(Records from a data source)
----
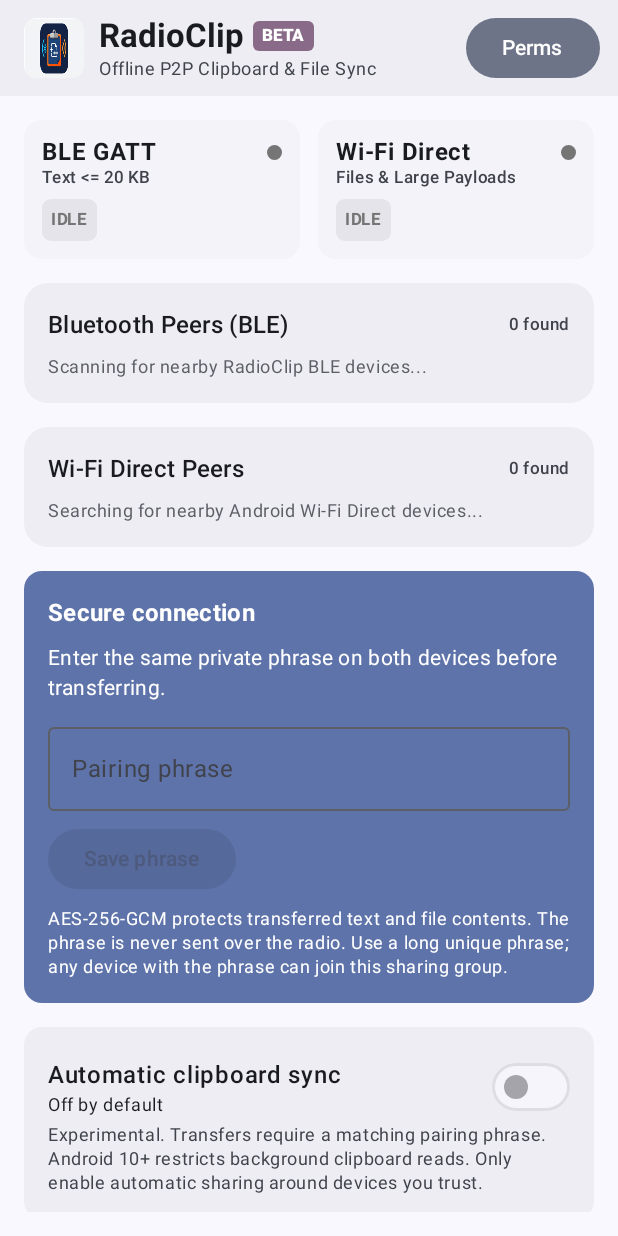
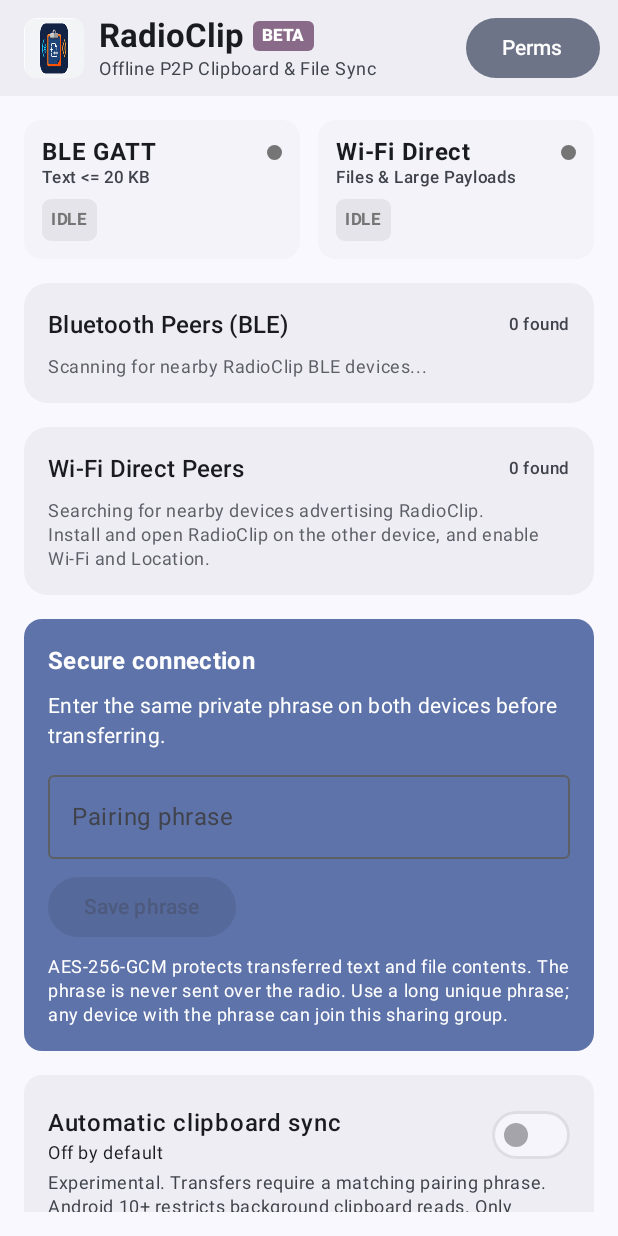
Before and after one commit to almogmaman12/RadioClip, an Android app built with Jetpack Compose: the screen it shows after launch (MainActivity), on a phone screen of 412 x 824 dp. Run offline under Robolectric (Android 15) with nearby library versions, the phone set to English and light mode, and no system bars; 2 statements that could not run were skipped.

Commit message:
Explain RadioClip-only discovery and validate pairing phrases before submission

```diff
--- a/app/src/main/java/com/almog/radioclip/ui/DashboardScreen.kt
+++ b/app/src/main/java/com/almog/radioclip/ui/DashboardScreen.kt
@@ -217,7 +217,7 @@ fun DashboardScreen(
                     title = "Wi-Fi Direct Peers",
                     peers = allWifiPeers,
                     connectedPeers = connectedWifiPeers,
-                    emptyText = "Searching for nearby Android Wi-Fi Direct devices...",
+                    emptyText = "Searching for nearby devices advertising RadioClip.\nInstall and open RadioClip on the other device, and enable Wi-Fi and Location.",
                     transportType = TransportType.WIFI_DIRECT_SOCKET,
                     onConnect = { onConnectPeer(TransportType.WIFI_DIRECT_SOCKET, it) }
                 )
@@ -254,7 +254,9 @@ fun DashboardScreen(
                         )
                         Row(horizontalArrangement = Arrangement.spacedBy(8.dp)) {
                             Button(
-                                enabled = pairingPhrase.length >= 16,
+                                enabled = pairingPhrase.length >= 16 &&
+                                    pairingPhrase.any { it.isLetter() } &&
+                                    pairingPhrase.any { it.isDigit() },
                                 onClick = {
                                     onPairingPhrase(pairingPhrase)
                                     pairingPhrase = ""
```
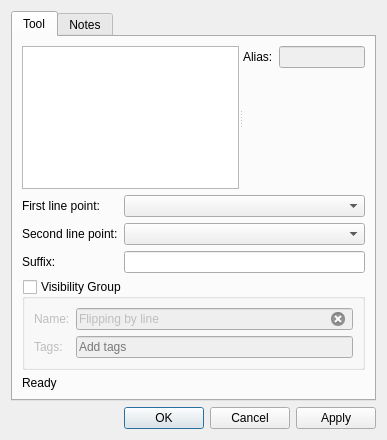
Before: the Qt Designer form src/libs/vtools/dialogs/tools/dialogflippingbyline.ui in dismine/valentina, drawn with Qt 5.
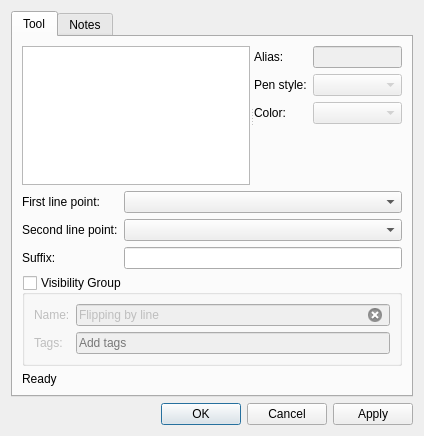
After: the same form once the commit is applied. Icons and pictures are not drawn. Custom widgets are drawn as their Qt base class.

Commit message: Independent pen style and color after a group operation.

Patch:
```diff
--- a/src/libs/vtools/dialogs/tools/dialogflippingbyline.ui
+++ b/src/libs/vtools/dialogs/tools/dialogflippingbyline.ui
@@ -6,8 +6,8 @@
    <rect>
     <x>0</x>
     <y>0</y>
-    <width>387</width>
-    <height>440</height>
+    <width>424</width>
+    <height>436</height>
    </rect>
   </property>
   <property name="windowTitle">
@@ -53,6 +53,58 @@
              </property>
             </widget>
            </item>
+           <item row="1" column="0">
+            <widget class="QLabel" name="label_7">
+             <property name="text">
+              <string>Pen style:</string>
+             </property>
+            </widget>
+           </item>
+           <item row="1" column="1">
+            <widget class="QComboBox" name="comboBoxPenStyle">
+             <property name="enabled">
+              <bool>false</bool>
+             </property>
+             <property name="minimumSize">
+              <size>
+               <width>80</width>
+               <height>0</height>
+              </size>
+             </property>
+             <property name="maximumSize">
+              <size>
+               <width>110</width>
+               <height>16777215</height>
+              </size>
+             </property>
+             <property name="iconSize">
+              <size>
+               <width>80</width>
+               <height>14</height>
+              </size>
+             </property>
+            </widget>
+           </item>
+           <item row="2" column="0">
+            <widget class="QLabel" name="label_6">
+             <property name="text">
+              <string>Color:</string>
+             </property>
+            </widget>
+           </item>
+           <item row="2" column="1">
+            <widget class="QComboBox" name="comboBoxColor">
+             <property name="enabled">
+              <bool>false</bool>
+             </property>
+             <property name="sizePolicy">
+              <sizepolicy hsizetype="Preferred" vsizetype="Preferred">
+               <horstretch>0</horstretch>
+               <verstretch>0</verstretch>
+              </sizepolicy>
+             </property>
+            </widget>
+           </item>
           </layout>
          </widget>
         </widget>
```
Left out of the diff: 6 changed lines with no effect on the pictures. The commit also changes 28 other files.
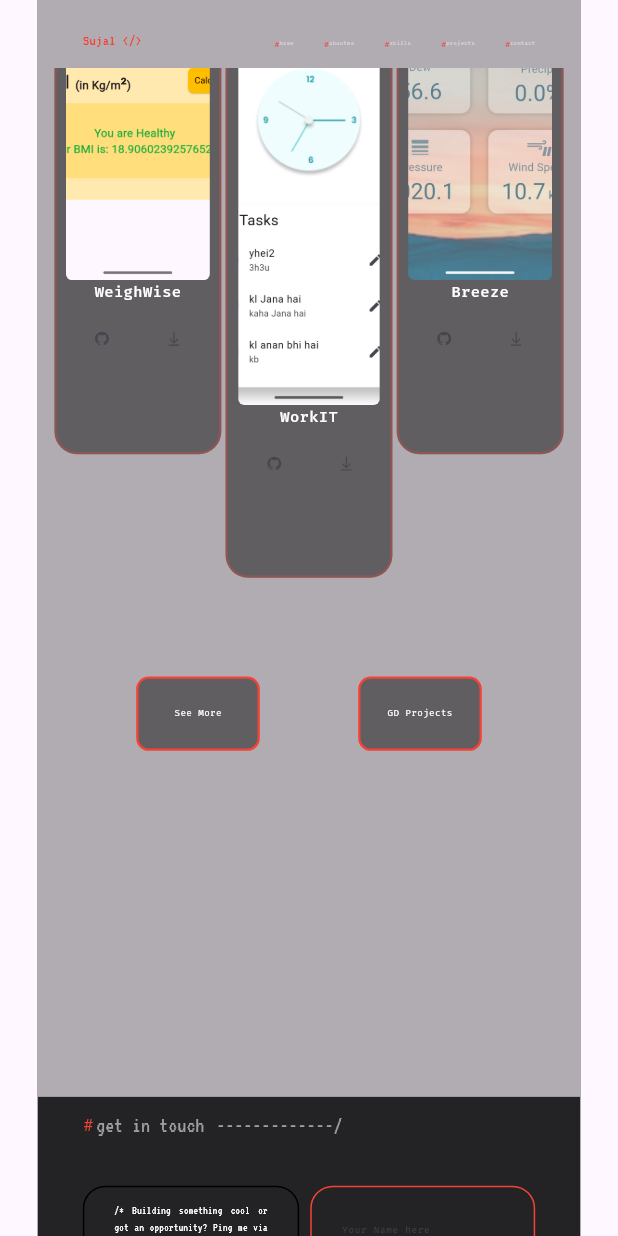
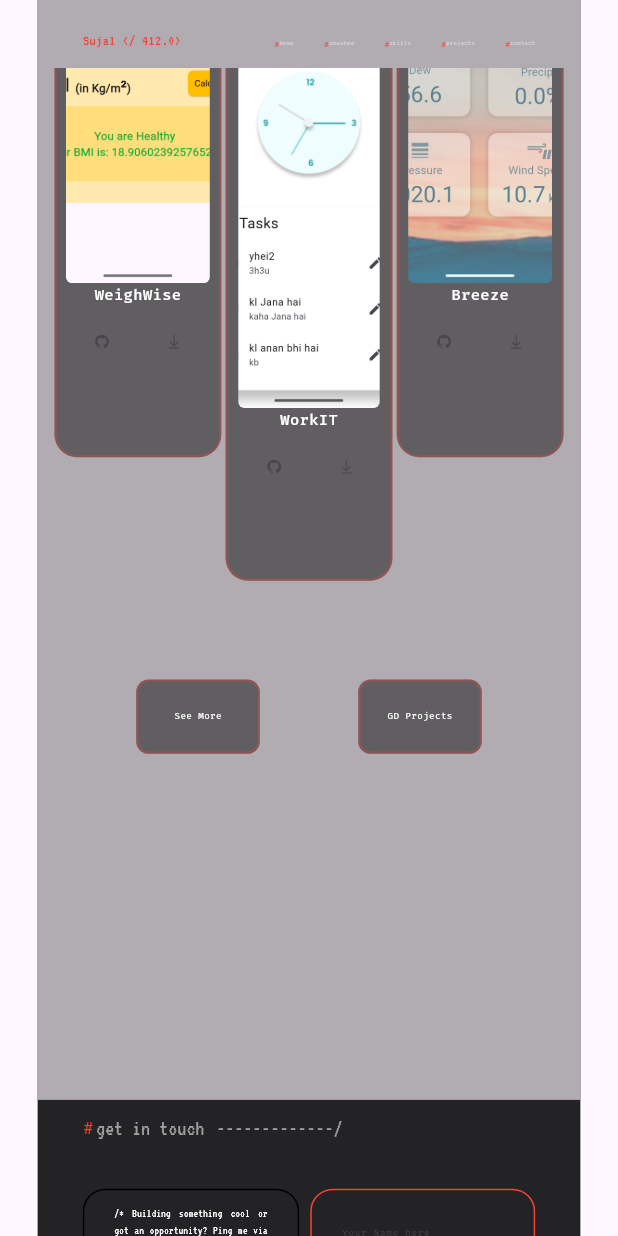
Before and after one commit to geeksks88/personal_portfolio, a Flutter app: the HeaderDesktop widget shown alone on an empty page, opened directly, scrolled down 2880 dp, on a phone screen of 412 x 824 dp. Run offline on Flutter 3.47's test engine with Material 3 defaults, Android fonts, the phone set to English and light mode, and no system bars; our stand-ins replace animated_text_kit, google_fonts, line_icons; missing offline and left inert: circle_list.

Commit message:
changes for deploement

```diff
--- a/lib/widgets/about_desktop.dart
+++ b/lib/widgets/about_desktop.dart
@@ -2,7 +2,7 @@
 // import 'package:google_fonts/google_fonts.dart';
 // import 'package:my_portfolio_main/constants/colors.dart';
 import 'package:my_portfolio_main/styles/text_styles.dart';
-import 'package:my_portfolio_main/widgets/dis_AP.dart';
+import 'package:my_portfolio_main/widgets/dis_ap.dart';
 
 class AboutDesktop extends StatelessWidget {
   final double screenWidth;
--- a/lib/widgets/header_desktop.dart
+++ b/lib/widgets/header_desktop.dart
@@ -55,7 +55,7 @@
                 mainAxisAlignment: MainAxisAlignment.spaceBetween,
                 children: [
                   Text(
-                    "Sujal </>",
+                    "Sujal </ $screenWidth>",
                     style: TextStyles(screenWidth: screenWidth).nameD,
                   ),
                   Row(
--- a/lib/widgets/middle_mobile.dart
+++ b/lib/widgets/middle_mobile.dart
@@ -32,7 +32,7 @@
               // radius: 46,
               backgroundColor: Colors.transparent,
               backgroundImage: AssetImage(
-                "assets/DPMC.png",
+                "assets/sdp.png",
                 // fit: BoxFit.cover,
               ),
             ),
--- a/lib/widgets/projects_desktop.dart
+++ b/lib/widgets/projects_desktop.dart
@@ -555,7 +555,7 @@
                         color: CustomColor.raisedBg2,
                         border: Border.all(
                           width: 1.5,
-                          color: CustomColor.titleC,
+                          color: CustomColor.titleC.withOpacity(0.3),
                         ),
                         borderRadius: BorderRadius.circular(screenWidth * 0.02),
                       ),
@@ -591,7 +591,7 @@
                         color: CustomColor.raisedBg2,
                         border: Border.all(
                           width: 1.5,
-                          color: CustomColor.titleC,
+                          color: CustomColor.titleC.withOpacity(0.3),
                         ),
                         // border: Border.all(width: 2),
                         borderRadius: BorderRadius.circular(screenWidth * 0.02),
@@ -630,7 +630,7 @@
                         color: CustomColor.raisedBg2,
                         border: Border.all(
                           width: 1.5,
-                          color: CustomColor.titleC,
+                          color: CustomColor.titleC.withOpacity(0.3),
                         ),
                         // border: Border.all(width: 2),
                         // boxShadow: [
@@ -674,7 +674,7 @@
                         // border: Border.all(width: 2),
                         border: Border.all(
                           width: 1.5,
-                          color: CustomColor.titleC,
+                          color: CustomColor.titleC.withOpacity(0.3),
                         ),
                         borderRadius: BorderRadius.circular(screenWidth * 0.02),
                       ),
--- a/lib/widgets/qoutes.dart
+++ b/lib/widgets/qoutes.dart
@@ -27,7 +27,7 @@
                 child: Text(
                   "\"With great power comes great electricity bill\"",
                   style: GoogleFonts.firaCode(
-                    fontSize: screenWidth * 0.018,
+                    fontSize: screenWidth * 0.017,
                     color: CustomColor.headingC,
                     // fontSize: ,
                   ),
@@ -39,10 +39,10 @@
         Row(
           mainAxisAlignment: MainAxisAlignment.center,
           children: [
-            SizedBox(width: screenWidth * 0.441),
+            SizedBox(width: screenWidth * 0.442),
             Container(
-              width: screenWidth * 0.159,
-              height: 58,
+              width: screenWidth * 0.157,
+              height: 60,
               decoration: BoxDecoration(
                 border: Border(
                   left: BorderSide(
@@ -63,7 +63,7 @@
                 child: Text(
                   "- Dr. Who",
                   style: GoogleFonts.firaCode(
-                    fontSize: screenWidth * 0.018,
+                    fontSize: screenWidth * 0.017,
                     color: CustomColor.headingC,
                     // fontSize: ,
                   ),
```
----
- [Task item]: No pictures should appear in the copy, and each record above is to be returned exactly.

- [Answer]:
Before and after one commit to almogmaman12/RadioClip, an Android app built with Jetpack Compose: the screen it shows after launch (MainActivity), on a phone screen of 412 x 824 dp. Run offline under Robolectric (Android 15) with nearby library versions, the phone set to English and light mode, and no system bars; 2 statements that could not run were skipped.

Commit message:
Explain RadioClip-only discovery and validate pairing phrases before submission

```diff
--- a/app/src/main/java/com/almog/radioclip/ui/DashboardScreen.kt
+++ b/app/src/main/java/com/almog/radioclip/ui/DashboardScreen.kt
@@ -217,7 +217,7 @@ fun DashboardScreen(
                     title = "Wi-Fi Direct Peers",
                     peers = allWifiPeers,
                     connectedPeers = connectedWifiPeers,
-                    emptyText = "Searching for nearby Android Wi-Fi Direct devices...",
+                    emptyText = "Searching for nearby devices advertising RadioClip.\nInstall and open RadioClip on the other device, and enable Wi-Fi and Location.",
                     transportType = TransportType.WIFI_DIRECT_SOCKET,
                     onConnect = { onConnectPeer(TransportType.WIFI_DIRECT_SOCKET, it) }
                 )
@@ -254,7 +254,9 @@ fun DashboardScreen(
                         )
                         Row(horizontalArrangement = Arrangement.spacedBy(8.dp)) {
                             Button(
-                                enabled = pairingPhrase.length >= 16,
+                                enabled = pairingPhrase.length >= 16 &&
+                                    pairingPhrase.any { it.isLetter() } &&
+                                    pairingPhrase.any { it.isDigit() },
                                 onClick = {
                                     onPairingPhrase(pairingPhrase)
                                     pairingPhrase = ""
```
Before: the Qt Designer form src/libs/vtools/dialogs/tools/dialogflippingbyline.ui in dismine/valentina, drawn with Qt 5.
After: the same form once the commit is applied. Icons and pictures are not drawn. Custom widgets are drawn as their Qt base class.

Commit message: Independent pen style and color after a group operation.

Patch:
```diff
--- a/src/libs/vtools/dialogs/tools/dialogflippingbyline.ui
+++ b/src/libs/vtools/dialogs/tools/dialogflippingbyline.ui
@@ -6,8 +6,8 @@
    <rect>
     <x>0</x>
     <y>0</y>
-    <width>387</width>
-    <height>440</height>
+    <width>424</width>
+    <height>436</height>
    </rect>
   </property>
   <property name="windowTitle">
@@ -53,6 +53,58 @@
              </property>
             </widget>
            </item>
+           <item row="1" column="0">
+            <widget class="QLabel" name="label_7">
+             <property name="text">
+              <string>Pen style:</string>
+             </property>
+            </widget>
+           </item>
+           <item row="1" column="1">
+            <widget class="QComboBox" name="comboBoxPenStyle">
+             <property name="enabled">
+              <bool>false</bool>
+             </property>
+             <property name="minimumSize">
+              <size>
+               <width>80</width>
+               <height>0</height>
+              </size>
+             </property>
+             <property name="maximumSize">
+              <size>
+               <width>110</width>
+               <height>16777215</height>
+              </size>
+             </property>
+             <property name="iconSize">
+              <size>
+               <width>80</width>
+               <height>14</height>
+              </size>
+             </property>
+            </widget>
+           </item>
+           <item row="2" column="0">
+            <widget class="QLabel" name="label_6">
+             <property name="text">
+              <string>Color:</string>
+             </property>
+            </widget>
+           </item>
+           <item row="2" column="1">
+            <widget class="QComboBox" name="comboBoxColor">
+             <property name="enabled">
+              <bool>false</bool>
+             </property>
+             <property name="sizePolicy">
+              <sizepolicy hsizetype="Preferred" vsizetype="Preferred">
+               <horstretch>0</horstretch>
+               <verstretch>0</verstretch>
+              </sizepolicy>
+             </property>
+            </widget>
+           </item>
           </layout>
          </widget>
         </widget>
```
Left out of the diff: 6 changed lines with no effect on the pictures. The commit also changes 28 other files.
Before and after one commit to geeksks88/personal_portfolio, a Flutter app: the HeaderDesktop widget shown alone on an empty page, opened directly, scrolled down 2880 dp, on a phone screen of 412 x 824 dp. Run offline on Flutter 3.47's test engine with Material 3 defaults, Android fonts, the phone set to English and light mode, and no system bars; our stand-ins replace animated_text_kit, google_fonts, line_icons; missing offline and left inert: circle_list.

Commit message:
changes for deploement

```diff
--- a/lib/widgets/about_desktop.dart
+++ b/lib/widgets/about_desktop.dart
@@ -2,7 +2,7 @@
 // import 'package:google_fonts/google_fonts.dart';
 // import 'package:my_portfolio_main/constants/colors.dart';
 import 'package:my_portfolio_main/styles/text_styles.dart';
-import 'package:my_portfolio_main/widgets/dis_AP.dart';
+import 'package:my_portfolio_main/widgets/dis_ap.dart';
 
 class AboutDesktop extends StatelessWidget {
   final double screenWidth;
--- a/lib/widgets/header_desktop.dart
+++ b/lib/widgets/header_desktop.dart
@@ -55,7 +55,7 @@
                 mainAxisAlignment: MainAxisAlignment.spaceBetween,
                 children: [
                   Text(
-                    "Sujal </>",
+                    "Sujal </ $screenWidth>",
                     style: TextStyles(screenWidth: screenWidth).nameD,
                   ),
                   Row(
--- a/lib/widgets/middle_mobile.dart
+++ b/lib/widgets/middle_mobile.dart
@@ -32,7 +32,7 @@
               // radius: 46,
               backgroundColor: Colors.transparent,
               backgroundImage: AssetImage(
-                "assets/DPMC.png",
+                "assets/sdp.png",
                 // fit: BoxFit.cover,
               ),
             ),
--- a/lib/widgets/projects_desktop.dart
+++ b/lib/widgets/projects_desktop.dart
@@ -555,7 +555,7 @@
                         color: CustomColor.raisedBg2,
                         border: Border.all(
                           width: 1.5,
-                          color: CustomColor.titleC,
+                          color: CustomColor.titleC.withOpacity(0.3),
                         ),
                         borderRadius: BorderRadius.circular(screenWidth * 0.02),
                       ),
@@ -591,7 +591,7 @@
                         color: CustomColor.raisedBg2,
                         border: Border.all(
                           width: 1.5,
-                          color: CustomColor.titleC,
+                          color: CustomColor.titleC.withOpacity(0.3),
                         ),
                         // border: Border.all(width: 2),
                         borderRadius: BorderRadius.circular(screenWidth * 0.02),
@@ -630,7 +630,7 @@
                         color: CustomColor.raisedBg2,
                         border: Border.all(
                           width: 1.5,
-                          color: CustomColor.titleC,
+                          color: CustomColor.titleC.withOpacity(0.3),
                         ),
                         // border: Border.all(width: 2),
                         // boxShadow: [
@@ -674,7 +674,7 @@
                         // border: Border.all(width: 2),
                         border: Border.all(
                           width: 1.5,
-                          color: CustomColor.titleC,
+                          color: CustomColor.titleC.withOpacity(0.3),
                         ),
                         borderRadius: BorderRadius.circular(screenWidth * 0.02),
                       ),
--- a/lib/widgets/qoutes.dart
+++ b/lib/widgets/qoutes.dart
@@ -27,7 +27,7 @@
                 child: Text(
                   "\"With great power comes great electricity bill\"",
                   style: GoogleFonts.firaCode(
-                    fontSize: screenWidth * 0.018,
+                    fontSize: screenWidth * 0.017,
                     color: CustomColor.headingC,
                     // fontSize: ,
                   ),
@@ -39,10 +39,10 @@
         Row(
           mainAxisAlignment: MainAxisAlignment.center,
           children: [
-            SizedBox(width: screenWidth * 0.441),
+            SizedBox(width: screenWidth * 0.442),
             Container(
-              width: screenWidth * 0.159,
-              height: 58,
+              width: screenWidth * 0.157,
+              height: 60,
               decoration: BoxDecoration(
                 border: Border(
                   left: BorderSide(
@@ -63,7 +63,7 @@
                 child: Text(
                   "- Dr. Who",
                   style: GoogleFonts.firaCode(
-                    fontSize: screenWidth * 0.018,
+                    fontSize: screenWidth * 0.017,
                     color: CustomColor.headingC,
                     // fontSize: ,
                   ),
```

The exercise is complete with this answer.